• **THE TASK**: Only a number is wanted here, namely how many lines of the data contain the string "consumed".

Entries taken from a collection
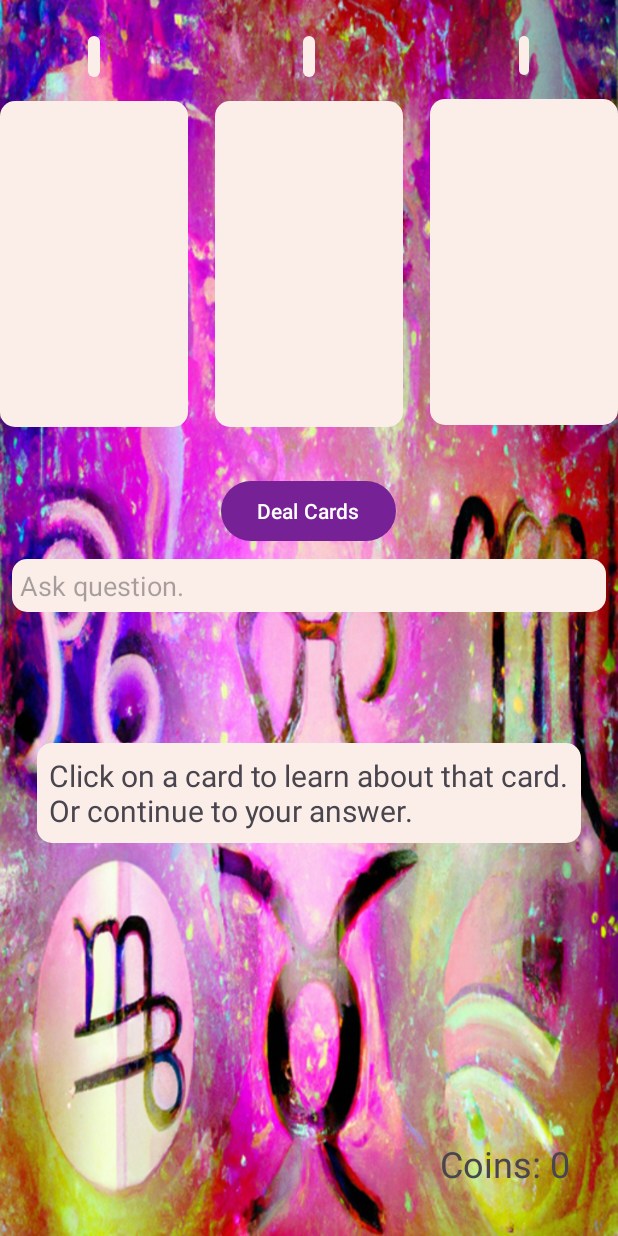
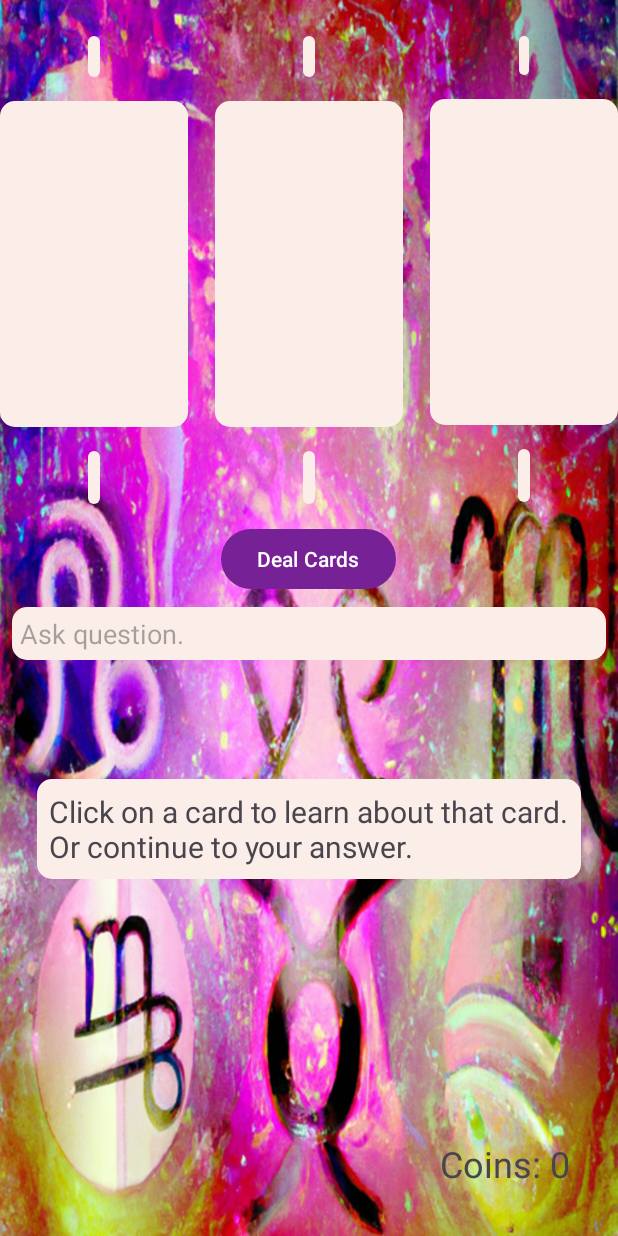
Before and after one commit to wholybee/tarot, an Android app: the layout fragment_tarot_question.xml on its own in the app's theme, with its tools: preview values and no code run, on a phone screen of 412 x 824 dp. Run offline under Robolectric (Android 15) with nearby library versions, the phone set to English and light mode, and no system bars.

Commit message:
test version code 2 uploaded to Play

```diff
--- a/app/build.gradle.kts
+++ b/app/build.gradle.kts
@@ -14,7 +14,7 @@ android {
         applicationId = "net.holybee.tarot"
         minSdk = 27
         targetSdk = 34
-        versionCode = 1
+        versionCode = 2
         versionName = "1.0"
 
         testInstrumentationRunner = "androidx.test.runner.AndroidJUnitRunner"
--- a/app/src/main/java/net/holybee/tarot/PurchaseFragment.kt
+++ b/app/src/main/java/net/holybee/tarot/PurchaseFragment.kt
@@ -59,15 +59,18 @@ class PurchaseFragment : Fragment() {
 
                 }
         }
-        lifecycleScope.launch {
+
+        //  Coins are now consumed via on purchaseUpdated in Billing Client wrapper
+
+       /* lifecycleScope.launch {
 
                 viewModel.inappPurchaseFlow
                     .collect {
                        val purchaseList = it
-                       purchaseList.forEach { purchase: Purchase ->  viewModel.consumePurchaseOnServer(purchase)}
+                       // purchaseList.forEach { purchase: Purchase ->  viewModel.consumePurchaseOnServer(purchase)}
                     }
 
-        }
+        } */
 
     }
 
--- a/app/src/main/java/net/holybee/tarot/PurchaseViewModel.kt
+++ b/app/src/main/java/net/holybee/tarot/PurchaseViewModel.kt
@@ -31,11 +31,11 @@ class PurchaseViewModel(application: Application) : AndroidViewModel(application
     init {
         billingClient.startBillingConnection(billingConnectionState = _billingConnectionState)
     }
-
-    fun consumePurchaseOnServer (purchase: Purchase?) {
+/// Coins are now consumed in onPurcahsesUpdates in BillingClient
+  /*  fun consumePurchaseOnServer (purchase: Purchase?) {
 
         billingClient.consumePurchaseOnServer(purchase)
-    }
+    } */
 
     fun buyCoin(
         productDetails: ProductDetails,
--- a/app/src/main/java/net/holybee/tarot/TarotQuestionFragment.kt
+++ b/app/src/main/java/net/holybee/tarot/TarotQuestionFragment.kt
@@ -155,7 +155,7 @@ class TarotQuestionFragment : Fragment() {
 
 
     fun clickAskButton() {
-
+            clearHistory()
             viewModel.gamePlay = GamePlay.ASKED
             binding.QuestionTextView.clearFocus()
             binding.progressBar.visibility = View.VISIBLE
@@ -193,6 +193,7 @@ class TarotQuestionFragment : Fragment() {
             binding.apply {
                 QuestionTextView.isEnabled = true
                 QuestionTextView.setText("")
+                dealButton.isEnabled = true
             }
             clearHistory()
             viewModel.gamePlay = GamePlay.NOTDEALT
@@ -247,10 +248,13 @@ class TarotQuestionFragment : Fragment() {
 
         binding.cardOneTextView.text = getString(R.string.face_down)
         binding.cardOneTextView.visibility = View.INVISIBLE
+        binding.cardOneRomanTextView.visibility = View.INVISIBLE
         binding.cardTwoTextView.text = getString(R.string.face_down)
         binding.cardTwoTextView.visibility = View.INVISIBLE
+        binding.cardTwoRomanTextView.visibility = View.INVISIBLE
         binding.cardThreeTextView.text = getString(R.string.face_down)
         binding.cardThreeTextView.visibility = View.INVISIBLE
+        binding.cardThreeRomanTextView.visibility = View.INVISIBLE
         binding.infoText.visibility = View.INVISIBLE
     }
 
@@ -269,11 +273,17 @@ class TarotQuestionFragment : Fragment() {
             setCardPicture(requireContext(), it, viewModel.hand[2]?.filename)
         }
         binding.cardOneTextView.text = viewModel.hand[0]?.text
+        binding.cardOneRomanTextView.text = viewModel.hand[0]?.roman
         binding.cardOneTextView.visibility = View.VISIBLE
+        binding.cardOneRomanTextView.visibility = View.VISIBLE
         binding.cardTwoTextView.text = viewModel.hand[1]?.text
+        binding.cardTwoRomanTextView.text = viewModel.hand[1]?.roman
         binding.cardTwoTextView.visibility = View.VISIBLE
+        binding.cardTwoRomanTextView.visibility = View.VISIBLE
         binding.cardThreeTextView.text = viewModel.hand[2]?.text
+        binding.cardThreeRomanTextView.text = viewModel.hand[2]?.roman
         binding.cardThreeTextView.visibility = View.VISIBLE
+        binding.cardThreeRomanTextView.visibility = View.VISIBLE
         binding.infoText.visibility = View.VISIBLE
     }
 
@@ -343,6 +353,7 @@ class TarotQuestionFragment : Fragment() {
                 )
             } else {
                 Toast.makeText(context,"Error:\n${response.message}",Toast.LENGTH_LONG).show()
+                clickPlayAgain()
             }
         }
     }
--- a/app/src/main/java/net/holybee/tarot/googleBilling/BillingClientWrapper.kt
+++ b/app/src/main/java/net/holybee/tarot/googleBilling/BillingClientWrapper.kt
@@ -31,6 +31,7 @@ import net.holybee.tarot.holybeeAPI.HolybeeAPIClient
 class BillingClientWrapper(
     context: Context
 ) : PurchasesUpdatedListener, ProductDetailsResponseListener, ConsumePurchaseResponseListener {
+    private var lastPurchase : Purchase? = null
 
     private val context = context
     private var isConsuming = false
@@ -192,6 +193,7 @@ class BillingClientWrapper(
             // Then, handle the purchases
             for (purchase in purchases) {
                 acknowledgePurchases(purchase)
+                consumePurchaseOnServer(purchase)
             }
         } else if (billingResult.responseCode == BillingClient.BillingResponseCode.USER_CANCELED) {
             // Handle an error caused by a user cancelling the purchase flow.
@@ -225,6 +227,7 @@ class BillingClientWrapper(
         }
     }
 
+    /*
     fun consumePurchase(purchase: Purchase?) {
         if (isConsuming) {
             Log.i(TAG,"Already consuming a coin. Skipping for now.")
@@ -248,7 +251,7 @@ class BillingClientWrapper(
                 }
             }
         }
-    }
+    }  */
 
     fun consumePurchaseOnServer(purchase: Purchase?) {
         if (isConsuming) {
--- a/app/src/main/java/net/holybee/tarot/holybeeAPI/HolybeeURL.kt
+++ b/app/src/main/java/net/holybee/tarot/holybeeAPI/HolybeeURL.kt
@@ -5,7 +5,7 @@ object HolybeeURL {
     const val login = "https://app.holybee.net/api/login/"
     const val create = "https://app.holybee.net/admin/addUser/"
     const val getCoins = "https://app.holybee.net/api/getCoins/"
-    const val openAI = "https://app.holybee.net/v1/"      // "https://app.holybee.net/v1/"  "http://192.168.1.104:5000/v1/"
+    const val openAI = "https://app.holybee.net/v1/"      // "https://app.holybee.net/v1/"  "http://192.168.33.76:5000/v1/"
     const val forgotPasswordURL = "https://app.holybee.net/forgotPassword"
 }
 /*
--- a/app/src/main/res/layout-sw800dp/fragment_tarot_question.xml
+++ b/app/src/main/res/layout-sw800dp/fragment_tarot_question.xml
@@ -47,12 +47,58 @@
         app:layout_constraintStart_toStartOf="parent"
         app:layout_constraintTop_toBottomOf="@+id/cardOneTextView" />
 
+    <TextView
+        android:id="@+id/cardOneRomanTextView"
+        android:layout_width="wrap_content"
+        android:layout_height="wrap_content"
+        android:layout_marginTop="16dp"
+        android:background="@drawable/rounded_corners"
+        android:padding="4dp"
+        android:textSize="32sp"
+        android:textStyle="bold"
+        android:typeface="serif"
+        app:layout_constraintEnd_toEndOf="@+id/cardOneView"
+        app:layout_constraintStart_toStartOf="@+id/cardOneView"
+        app:layout_constraintTop_toBottomOf="@+id/cardOneView" />
+
+    <TextView
+        android:id="@+id/cardTwoRomanTextView"
+        android:layout_width="wrap_content"
+        android:layout_height="wrap_content"
+        android:layout_marginTop="16dp"
+        android:background="@drawable/rounded_corners"
+        android:padding="4dp"
+        android:textSize="32sp"
+        android:textStyle="bold"
+        android:typeface="serif"
+        app:layout_constraintEnd_toEndOf="@+id/cardTwoView"
+        app:layout_constraintStart_toStartOf="@+id/cardTwoView"
+        app:layout_constraintTop_toBottomOf="@+id/cardTwoView" />
+
+    <TextView
+        android:id="@+id/cardThreeRomanTextView"
+        android:layout_width="wrap_content"
+        android:layout_height="wrap_content"
+        android:layout_marginTop="16dp"
+        android:background="@drawable/rounded_corners"
+        android:padding="4dp"
+        android:textSize="32sp"
+        android:textStyle="bold"
+        android:typeface="serif"
+        app:layout_constraintEnd_toEndOf="@+id/cardThreeView"
+        app:layout_constraintStart_toStartOf="@+id/cardThreeView"
+        app:layout_constraintTop_toBottomOf="@+id/cardThreeView" />
+
     <LinearLayout
         android:id="@+id/linearLayout"
         android:layout_width="match_parent"
         android:layout_height="wrap_content"
-        android:layout_marginTop="32dp"
+        android:layout_marginStart="8dp"
+        android:layout_marginTop="72dp"
+        android:layout_marginEnd="8dp"
         android:orientation="vertical"
+        app:layout_constraintEnd_toEndOf="parent"
+        app:layout_constraintStart_toStartOf="parent"
         app:layout_constraintTop_toBottomOf="@+id/cardTwoView">
 
         <Button
--- a/app/src/main/res/layout/fragment_tarot_question.xml
+++ b/app/src/main/res/layout/fragment_tarot_question.xml
@@ -7,8 +7,44 @@
     android:background="@drawable/questionbackground"
     tools:context=".TarotQuestionFragment">
 
+    <TextView
+        android:id="@+id/cardOneTextView"
+        android:layout_width="wrap_content"
+        android:layout_height="wrap_content"
+        android:layout_marginTop="24dp"
+        android:background="@drawable/rounded_corners"
+        android:padding="4dp"
+        android:text="@string/face_down"
+        app:layout_constraintEnd_toEndOf="@+id/cardOneView"
+        app:layout_constraintStart_toStartOf="@+id/cardOneView"
+        app:layout_constraintTop_toTopOf="parent" />
+
+    <TextView
+        android:id="@+id/cardTwoTextView"
+        android:layout_width="wrap_content"
+        android:layout_height="wrap_content"
+        android:layout_marginTop="24dp"
+        android:background="@drawable/rounded_corners"
+        android:padding="4dp"
+        android:text="@string/face_down"
+        app:layout_constraintEnd_toEndOf="@+id/cardTwoView"
+        app:layout_constraintStart_toStartOf="@+id/cardTwoView"
+        app:layout_constraintTop_toTopOf="parent" />
+
+    <TextView
+        android:id="@+id/cardThreeTextView"
+        android:layout_width="wrap_content"
+        android:layout_height="wrap_content"
+        android:layout_marginTop="24dp"
+        android:background="@drawable/rounded_corners"
+        android:padding="3dp"
+        android:text="@string/face_down"
+        app:layout_constraintEnd_toEndOf="@+id/cardThreeView"
+        app:layout_constraintStart_toStartOf="@+id/cardThreeView"
+        app:layout_constraintTop_toTopOf="parent" />
+
     <ImageButton
-        android:id="@+id/cardThreeView"
+        android:id="@+id/cardOneView"
         android:layout_width="125dp"
         android:layout_height="217dp"
         android:layout_marginTop="16dp"
@@ -17,8 +53,8 @@
         android:focusableInTouchMode="false"
         android:gravity="center"
         android:scaleType="fitCenter"
-        app:layout_constraintEnd_toEndOf="parent"
-        app:layout_constraintTop_toBottomOf="@+id/cardThreeTextView" />
+        app:layout_constraintStart_toStartOf="parent"
+        app:layout_constraintTop_toBottomOf="@+id/cardOneTextView" />
 
     <ImageButton
         android:id="@+id/cardTwoView"
@@ -35,7 +71,7 @@
         app:layout_constraintTop_toBottomOf="@+id/cardTwoTextView" />
 
     <ImageButton
-        android:id="@+id/cardOneView"
+        android:id="@+id/cardThreeView"
         android:layout_width="125dp"
         android:layout_height="217dp"
         android:layout_marginTop="16dp"
@@ -44,14 +80,56 @@
         android:focusableInTouchMode="false"
         android:gravity="center"
         android:scaleType="fitCenter"
-        app:layout_constraintStart_toStartOf="parent"
-        app:layout_constraintTop_toBottomOf="@+id/cardOneTextView" />
+        app:layout_constraintEnd_toEndOf="parent"
+        app:layout_constraintTop_toBottomOf="@+id/cardThreeTextView" />
+
+    <TextView
+        android:id="@+id/cardOneRomanTextView"
+        android:layout_width="wrap_content"
+        android:layout_height="wrap_content"
+        android:layout_marginTop="16dp"
+        android:background="@drawable/rounded_corners"
+        android:padding="4dp"
+        android:textSize="20sp"
+        android:textStyle="bold"
+        android:typeface="serif"
+        app:layout_constraintEnd_toEndOf="@+id/cardOneView"
+        app:layout_constraintStart_toStartOf="@+id/cardOneView"
+        app:layout_constraintTop_toBottomOf="@+id/cardOneView" />
+
+    <TextView
+        android:id="@+id/cardTwoRomanTextView"
+        android:layout_width="wrap_content"
+        android:layout_height="wrap_content"
+        android:layout_marginTop="16dp"
+        android:background="@drawable/rounded_corners"
+        android:padding="4dp"
+        android:textSize="20sp"
+        android:textStyle="bold"
+        android:typeface="serif"
+        app:layout_constraintEnd_toEndOf="@+id/cardTwoView"
+        app:layout_constraintStart_toStartOf="@+id/cardTwoView"
+        app:layout_constraintTop_toBottomOf="@+id/cardTwoView" />
+
+    <TextView
+        android:id="@+id/cardThreeRomanTextView"
+        android:layout_width="wrap_content"
+        android:layout_height="wrap_content"
+        android:layout_marginTop="16dp"
+        android:background="@drawable/rounded_corners"
+        android:padding="4dp"
+        android:textSize="20sp"
+        android:textStyle="bold"
+        android:typeface="serif"
+        app:layout_constraintEnd_toEndOf="@+id/cardThreeView"
+        app:layout_constraintStart_toStartOf="@+id/cardThreeView"
+        app:layout_constraintTop_toBottomOf="@+id/cardThreeView" />
 
     <LinearLayout
         android:id="@+id/linearLayout"
         android:layout_width="match_parent"
         android:layout_height="wrap_content"
-        android:layout_marginTop="32dp"
+        android:layout_marginTop="64dp"
         android:orientation="vertical"
         app:layout_constraintTop_toBottomOf="@+id/cardTwoView">
 
@@ -93,42 +171,6 @@
         app:layout_constraintTop_toTopOf="@+id/cardTwoView" />
 
     <TextView
-        android:id="@+id/cardOneTextView"
-        android:layout_width="wrap_content"
-        android:layout_height="wrap_content"
-        android:layout_marginTop="24dp"
-        android:background="@drawable/rounded_corners"
-        android:padding="4dp"
-        android:text="@string/face_down"
-        app:layout_constraintEnd_toEndOf="@+id/cardOneView"
-        app:layout_constraintStart_toStartOf="@+id/cardOneView"
-        app:layout_constraintTop_toTopOf="parent" />
-
-    <TextView
-        android:id="@+id/cardTwoTextView"
-        android:layout_width="wrap_content"
-        android:layout_height="wrap_content"
-        android:layout_marginTop="24dp"
-        android:background="@drawable/rounded_corners"
-        android:padding="4dp"
-        android:text="@string/face_down"
-        app:layout_constraintEnd_toEndOf="@+id/cardTwoView"
-        app:layout_constraintStart_toStartOf="@+id/cardTwoView"
-        app:layout_constraintTop_toTopOf="parent" />
-
-    <TextView
-        android:id="@+id/cardThreeTextView"
-        android:layout_width="wrap_content"
-        android:layout_height="wrap_content"
-        android:layout_marginTop="24dp"
-        android:background="@drawable/rounded_corners"
-        android:padding="3dp"
-        android:text="@string/face_down"
-        app:layout_constraintEnd_toEndOf="@+id/cardThreeView"
-        app:layout_constraintStart_toStartOf="@+id/cardThreeView"
-        app:layout_constraintTop_toTopOf="parent" />
-
-    <TextView
         android:id="@+id/infoText"
         android:layout_width="wrap_content"
         android:layout_height="wrap_content"
```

• **RESPONSE TO THIS TASK**: 2